Sometimes, this process goes wrong. New cells form when the body does not need them, and old or damaged cells do not die as they should. The buildup of extra cells often forms a mass of tissue called a nodule. It may also be called a growth or tumor.
Most thyroid nodules are benign. Benign nodules are not cancer (malignant):
- Benign nodules
- Are usually not harmful
- Don’t invade the tissues around them
- Don’t spread to other parts of the body
- Usually don’t need to be removed
- Malignant nodules (Thyroid Cancer)
- May sometimes be a threat to life
- Can invade nearby tissues and organs
- Can spread to other parts of the body
- Often can be removed or destroyed, but sometimes thyroid cancer returns
Thyroid cancer cells can spread by breaking away from the thyroid tumor. They can travel through lymph vesselsto nearby lymph nodes. They can also spread through blood vessels to the lungs, liver, or bones. After spreading, cancer cells may attach to other tissues and grow to form new tumors that may damage those tissues.
Types of Thyroid Cancer
There are several types of thyroid cancer:
- Papillary: In the United States, papillary thyroid cancer is the most common type. About 86 of every 100 people with thyroid cancer have this type. It begins in follicular cells and usually grows slowly. If diagnosed early, most people with papillary thyroid cancer can be cured.
- Follicular: The second most common type is follicular thyroid cancer. A little more than 9 of every 100 people with thyroid cancer have this type. It begins in follicular cells and usually grows slowly. If diagnosed early, most people with follicular thyroid cancer can be treated successfully.

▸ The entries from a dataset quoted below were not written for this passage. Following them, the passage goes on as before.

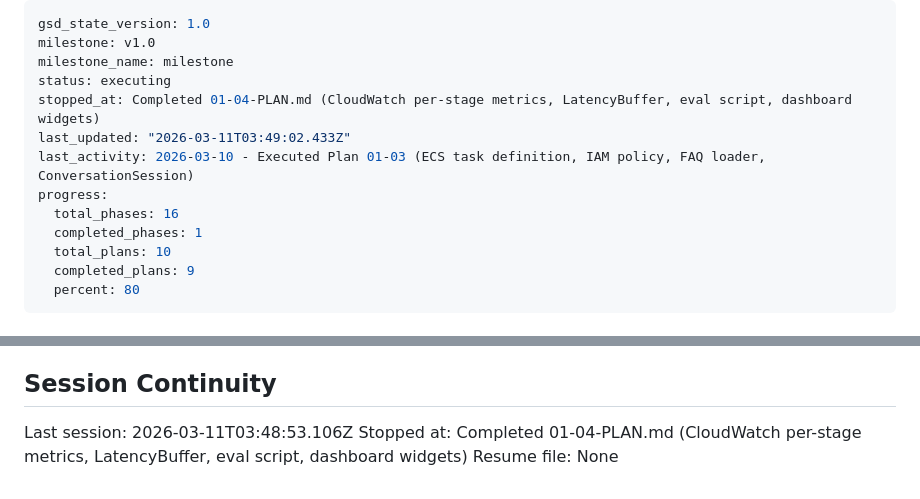
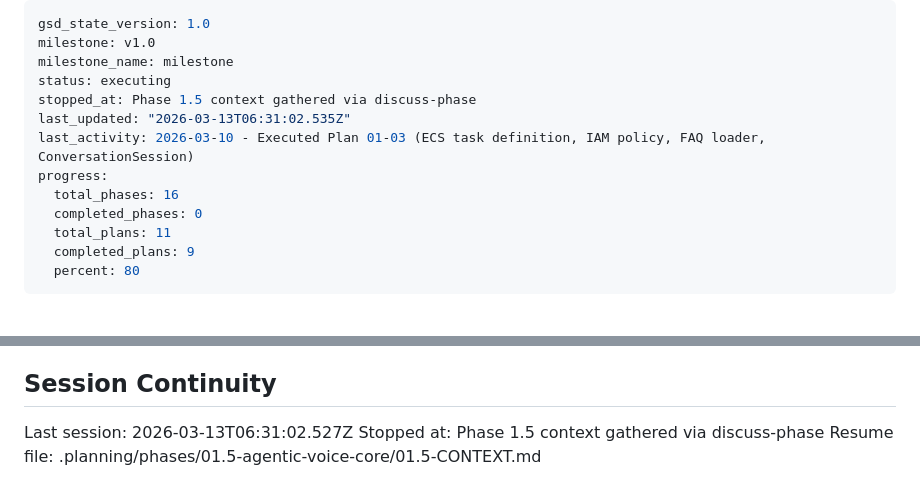
Before and after one commit to avin77/Enterprise-Ai-Bot, a Markdown page: .planning/STATE.md, 2 parts joined by grey strips. GitHub-like rendering.

Commit message:
docs(state): record Phase 1.5 context session
Co-Authored-By: Claude Opus 4.6 <noreply@anthropic.com>

```diff
--- a/.planning/STATE.md
+++ b/.planning/STATE.md
@@ -3,13 +3,13 @@ gsd_state_version: 1.0
 milestone: v1.0
 milestone_name: milestone
 status: executing
-stopped_at: Completed 01-04-PLAN.md (CloudWatch per-stage metrics, LatencyBuffer, eval script, dashboard widgets)
-last_updated: "2026-03-11T03:49:02.433Z"
+stopped_at: Phase 1.5 context gathered via discuss-phase
+last_updated: "2026-03-13T06:31:02.535Z"
 last_activity: 2026-03-10 - Executed Plan 01-03 (ECS task definition, IAM policy, FAQ loader, ConversationSession)
 progress:
   total_phases: 16
-  completed_phases: 1
-  total_plans: 10
+  completed_phases: 0
+  total_plans: 11
   completed_plans: 9
   percent: 80
 ---
@@ -91,6 +91,6 @@ None yet.
 
 ## Session Continuity
 
-Last session: 2026-03-11T03:48:53.106Z
-Stopped at: Completed 01-04-PLAN.md (CloudWatch per-stage metrics, LatencyBuffer, eval script, dashboard widgets)
-Resume file: None
+Last session: 2026-03-13T06:31:02.527Z
+Stopped at: Phase 1.5 context gathered via discuss-phase
+Resume file: .planning/phases/01.5-agentic-voice-core/01.5-CONTEXT.md
```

- Medullary: Medullary thyroid cancer is not common. About 2 of every 100 people with thyroid cancer have this type. It begins in C cells and can make abnormally high levels of calcitonin. Medullary thyroid cancer tends to grow slowly. It can be easier to control if it’s found and treated before it spreads to other parts of the body.
- Anaplastic: The least common type is anaplastic thyroid cancer. About 1 of every 100 people with thyroid cancer has this type. Most people with anaplastic thyroid cancer are older than 60. The cancer begins in follicular cells of the thyroid. The cancer cells tend to grow and spread very quickly. Anaplastic thyroid cancer is very hard to control.
Tests and treatment options depend on the type of thyroid cancer.
Thyroid image reproduced with permission from Philip Wilson, Medical & Scientific Illustrator in Orpington, Kent, England. All rights reserved. For more information see their website at: www.medart.co.uk